The cut to refugee levels comes after the Supreme Court allowed the Trump administration to proceed with disallowing migrants to claim asylum after traveling through another country en route to the U.S.-Mexico border. The asylum restrictions are expected to deter tens of thousands of economic migrants traveling north from Guatemala, El Salvador, and Honduras, who had hoped to use the asylum process to gain entry into the United States.
The Trump Administration has argued that asylum seekers (who apply from inside the U.S. or at the border) and refugees (who apply from abroad) both draw on the same pool of federal resources. The administration has used this rationale to justify cutting refugee admissions in recent years as resources have become scant after being redirected to processing asylum requests, and Congress has failed to close asylum loopholes and neglected calls to increase funding to organizations that help displaced persons abroad, which would provide support to many more people in actual need.
In a written statement, the U.S. Department of State explained:
The current burdens on the U.S. immigration system must be alleviated before it is again possible to resettle large number of refugees. Prioritizing the humanitarian protection cases of those already in our country is simply a matter of fairness and common sense.
The department noted that the Trump administration intends to consult with Congress before issuing an official cap determination.
The coming year’s 18,000-person cap will be the lowest since the refugee resettlement program began in 1980, a major shift from the 110,000 refugee admissions former President Obama proposed for fiscal year 2017. President Trump scrapped Obama’s refugee goal after taking office in 2017 and set the cap at 50,000. He lowered it to 45,000 in fiscal 2018 and then to 30,000 in fiscal 2019.

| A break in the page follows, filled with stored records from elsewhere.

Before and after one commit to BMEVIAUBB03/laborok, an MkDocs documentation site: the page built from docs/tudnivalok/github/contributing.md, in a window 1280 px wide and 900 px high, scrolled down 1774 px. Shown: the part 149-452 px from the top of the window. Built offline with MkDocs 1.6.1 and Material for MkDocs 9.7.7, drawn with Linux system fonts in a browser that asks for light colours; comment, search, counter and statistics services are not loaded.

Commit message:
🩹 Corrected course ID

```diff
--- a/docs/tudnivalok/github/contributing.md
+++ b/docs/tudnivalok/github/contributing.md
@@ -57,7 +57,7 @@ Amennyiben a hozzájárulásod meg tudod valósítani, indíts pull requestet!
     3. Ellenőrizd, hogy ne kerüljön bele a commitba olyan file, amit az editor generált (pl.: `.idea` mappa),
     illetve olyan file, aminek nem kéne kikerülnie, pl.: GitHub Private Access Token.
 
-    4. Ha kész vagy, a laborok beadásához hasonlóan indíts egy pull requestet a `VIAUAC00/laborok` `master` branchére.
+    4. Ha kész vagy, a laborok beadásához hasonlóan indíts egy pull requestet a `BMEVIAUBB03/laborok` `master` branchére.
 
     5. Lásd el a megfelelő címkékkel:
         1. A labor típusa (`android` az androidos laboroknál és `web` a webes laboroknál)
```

The president also issued an executive order that establishes a process for determining whether a State and locality consent to resettlement before any refugees are resettled. If a state or locality objects, then refugees cannot be resettled unless the Secretary of State concludes that failing to resettle "would be inconsistent with the policies and strategies established under 8 U.S.C. 1522(a)(2)(B) and (C) or other applicable law."
Updated: Fri, Oct 11th 2019 @ 9:50am EDT